Required action:
Give all of the data again exactly as written, omitting every image.

----------

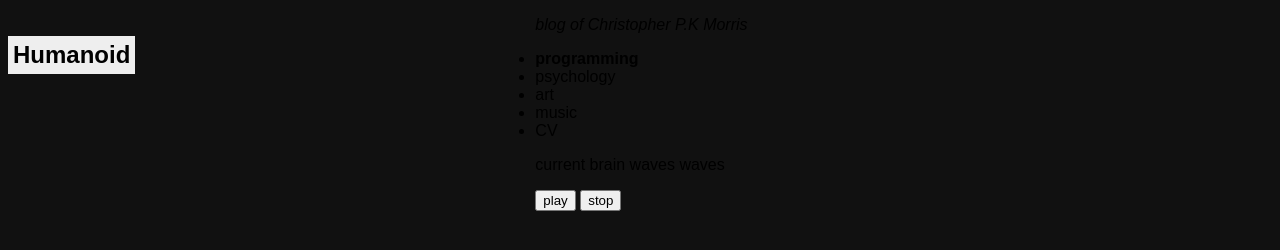
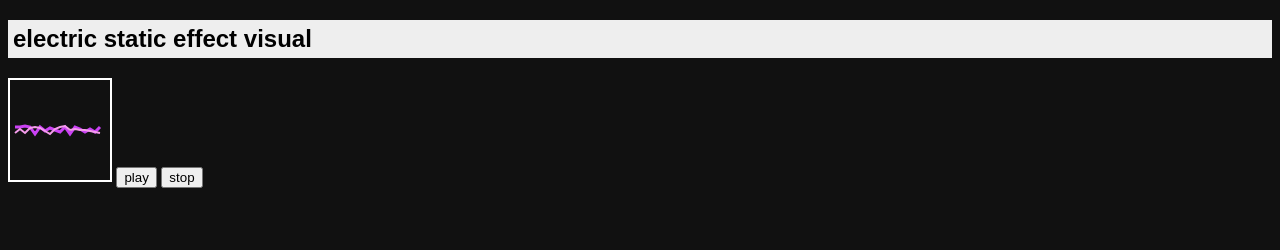
Before and after one commit to zoolu-got-rhythm/electric-static-js-visual-library, a plain HTML site: page index.html in a window 1280 px wide. Drawn offline with Linux system fonts and the light colour scheme.

Commit message:
made a few changes to make demo index page more presentable for github

```diff
--- a/app.js
+++ b/app.js
@@ -32,7 +32,13 @@ var points = [new Point(5, 50),
     new Point(50, 50),
     new Point(55, 50),
     new Point(60, 50),
-    new Point(65, 50)];
+    new Point(65, 50),
+    new Point(70, 50),
+    new Point(75, 50),
+    new Point(80, 50),
+    new Point(85, 50),
+    new Point(90, 50)
+  ];
 console.log(points);
 var electricModel1 = new Electric(points, "#cb42f4", 3);
 var electricModel2 = new Electric(arrayOfPointsCopy(points), "#f49ceb", 2);
@@ -53,6 +59,8 @@ electricModel1.addObserver(electricView);
 electricModel2.addObserver(electricView);
 // electricModel.addObserver(elecricView2);
 
+elecController.play();
+
 console.log(playBtn);
 playBtn.addEventListener("click", () => {
     console.log("play");
--- a/index.html
+++ b/index.html
@@ -14,15 +14,18 @@
         }
 
         h2{
-            display: inline-block;
+            /* display: inline-block; */
             background:#eee;
-            float: left;
+            /* float: left; */
             padding:5px;
         }
 
         canvas{
-            float: left;
+            /* float: left; */
+            border: 2px solid white;
         }
+
+
 
         header{
 
@@ -30,21 +33,10 @@
     </style>
 </head>
 <body>
-<header>
-    <h2> Humanoid </h2>
-    <canvas id="test" width="400" height="200"> </canvas>
-</header>
-
-<p> <em> blog of Christopher P.K Morris</em></p>
-<ul>
-    <li> <strong> programming </strong> </li>
-    <li> psychology </li>
-    <li> art </li>
-    <li> music </li>
-    <li> CV </li>
-</ul>
-
-<p> <time> </time> current brain waves waves</p>
+<!-- <header> -->
+    <h2> electric static effect visual </h2>
+    <canvas id="test" width="100" height="100"> </canvas>
+<!-- </header> -->
 
 <button id="btn1"> play </button>
 <button id="btn2"> stop </button>
```
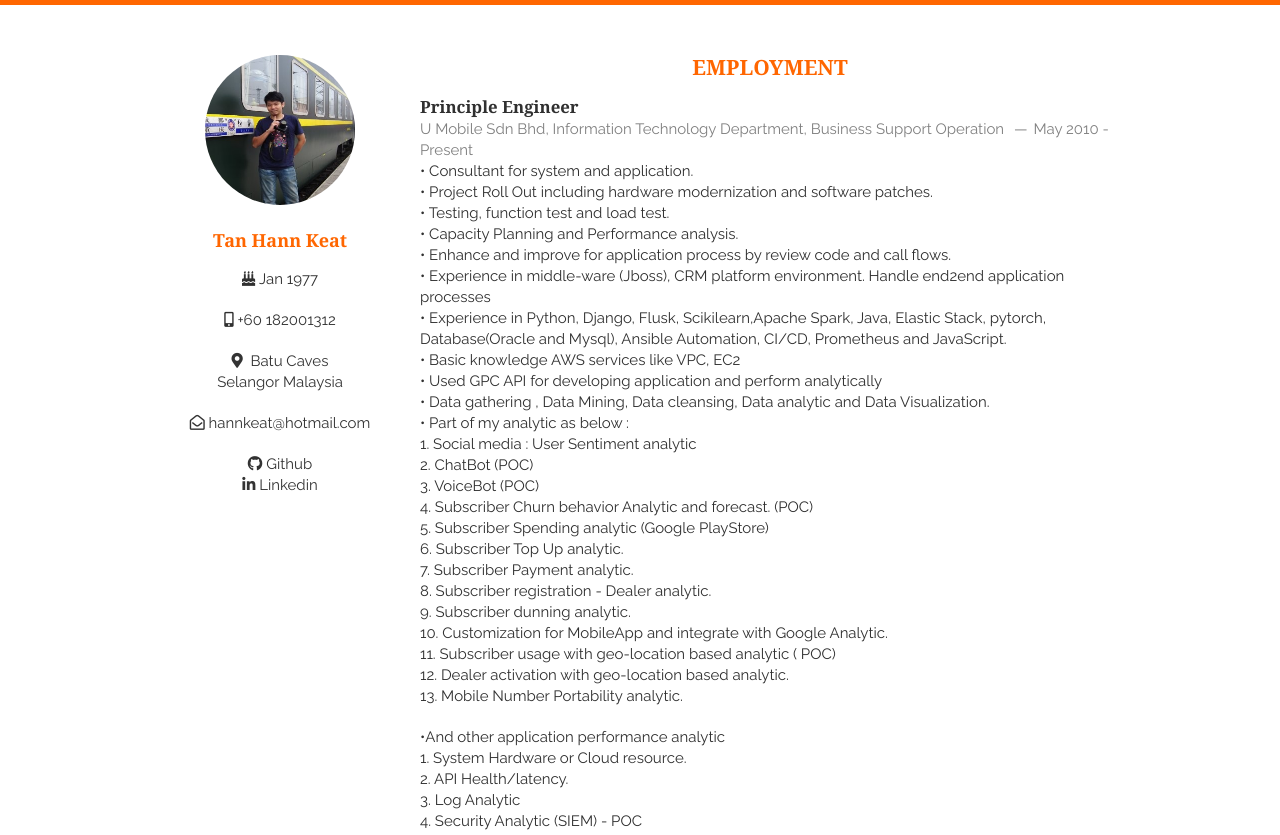
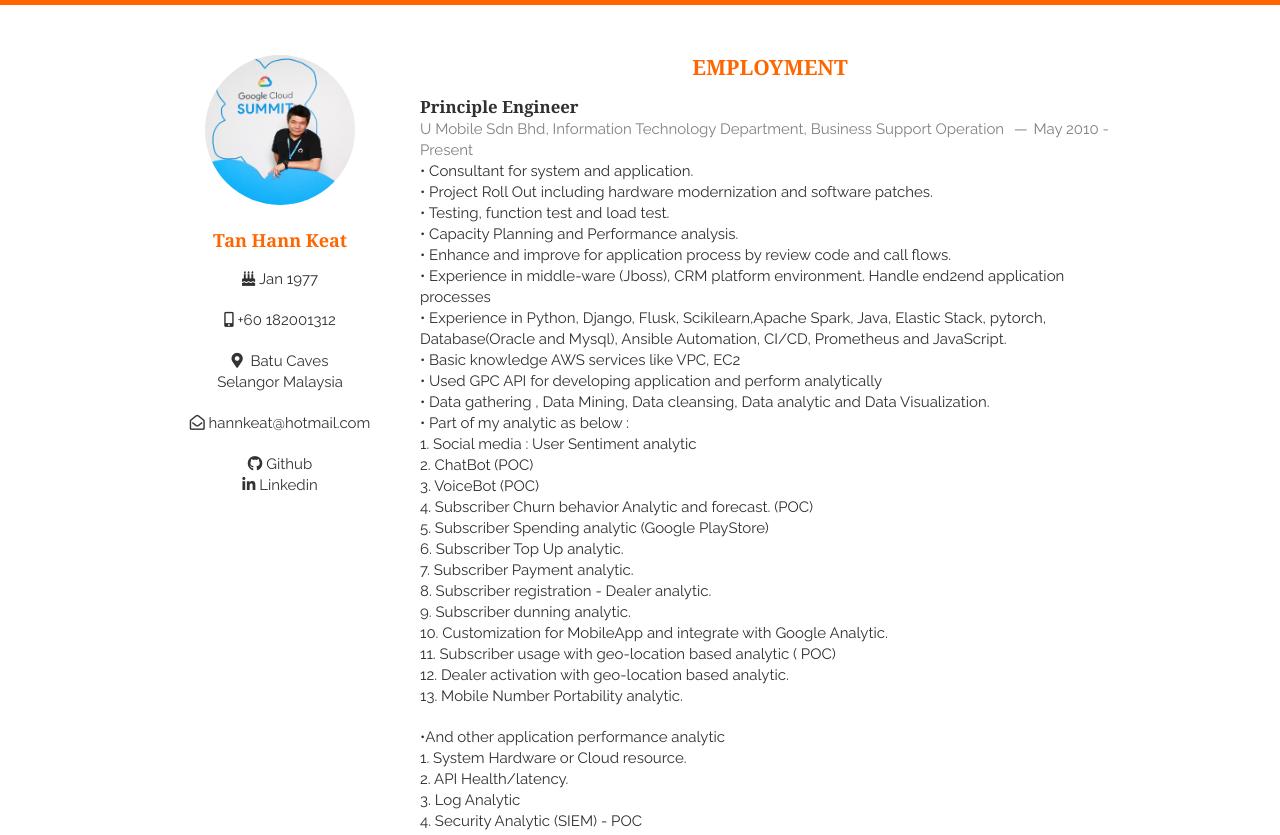
Before and after one commit to hannkeat/myResume, a plain HTML site: page index.html in a window 1280 px wide. Shown: the top 835 px of the page. Drawn offline with Linux system fonts and the light colour scheme.

Commit message:
Update img
img

```diff
--- a/index.html
+++ b/index.html
@@ -25,7 +25,7 @@
     <div class="container">
       <header class="four columns">
     <div class="me-align">
-        <img src="img/MySelf.png" class="me">
+        <img src="img/2019-9-18-49088A-2.jpg" class="me">
         <h1>Tan Hann Keat</h1>
 
         <p>
```
Also changed, not shown: img/2019-9-18-49088A-2.jpg (added).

----------

Solution:
Before and after one commit to zoolu-got-rhythm/electric-static-js-visual-library, a plain HTML site: page index.html in a window 1280 px wide. Drawn offline with Linux system fonts and the light colour scheme.

Commit message:
made a few changes to make demo index page more presentable for github

```diff
--- a/app.js
+++ b/app.js
@@ -32,7 +32,13 @@ var points = [new Point(5, 50),
     new Point(50, 50),
     new Point(55, 50),
     new Point(60, 50),
-    new Point(65, 50)];
+    new Point(65, 50),
+    new Point(70, 50),
+    new Point(75, 50),
+    new Point(80, 50),
+    new Point(85, 50),
+    new Point(90, 50)
+  ];
 console.log(points);
 var electricModel1 = new Electric(points, "#cb42f4", 3);
 var electricModel2 = new Electric(arrayOfPointsCopy(points), "#f49ceb", 2);
@@ -53,6 +59,8 @@ electricModel1.addObserver(electricView);
 electricModel2.addObserver(electricView);
 // electricModel.addObserver(elecricView2);
 
+elecController.play();
+
 console.log(playBtn);
 playBtn.addEventListener("click", () => {
     console.log("play");
--- a/index.html
+++ b/index.html
@@ -14,15 +14,18 @@
         }
 
         h2{
-            display: inline-block;
+            /* display: inline-block; */
             background:#eee;
-            float: left;
+            /* float: left; */
             padding:5px;
         }
 
         canvas{
-            float: left;
+            /* float: left; */
+            border: 2px solid white;
         }
+
+
 
         header{
 
@@ -30,21 +33,10 @@
     </style>
 </head>
 <body>
-<header>
-    <h2> Humanoid </h2>
-    <canvas id="test" width="400" height="200"> </canvas>
-</header>
-
-<p> <em> blog of Christopher P.K Morris</em></p>
-<ul>
-    <li> <strong> programming </strong> </li>
-    <li> psychology </li>
-    <li> art </li>
-    <li> music </li>
-    <li> CV </li>
-</ul>
-
-<p> <time> </time> current brain waves waves</p>
+<!-- <header> -->
+    <h2> electric static effect visual </h2>
+    <canvas id="test" width="100" height="100"> </canvas>
+<!-- </header> -->
 
 <button id="btn1"> play </button>
 <button id="btn2"> stop </button>
```
Before and after one commit to hannkeat/myResume, a plain HTML site: page index.html in a window 1280 px wide. Shown: the top 835 px of the page. Drawn offline with Linux system fonts and the light colour scheme.

Commit message:
Update img
img

```diff
--- a/index.html
+++ b/index.html
@@ -25,7 +25,7 @@
     <div class="container">
       <header class="four columns">
     <div class="me-align">
-        <img src="img/MySelf.png" class="me">
+        <img src="img/2019-9-18-49088A-2.jpg" class="me">
         <h1>Tan Hann Keat</h1>
 
         <p>
```
Also changed, not shown: img/2019-9-18-49088A-2.jpg (added).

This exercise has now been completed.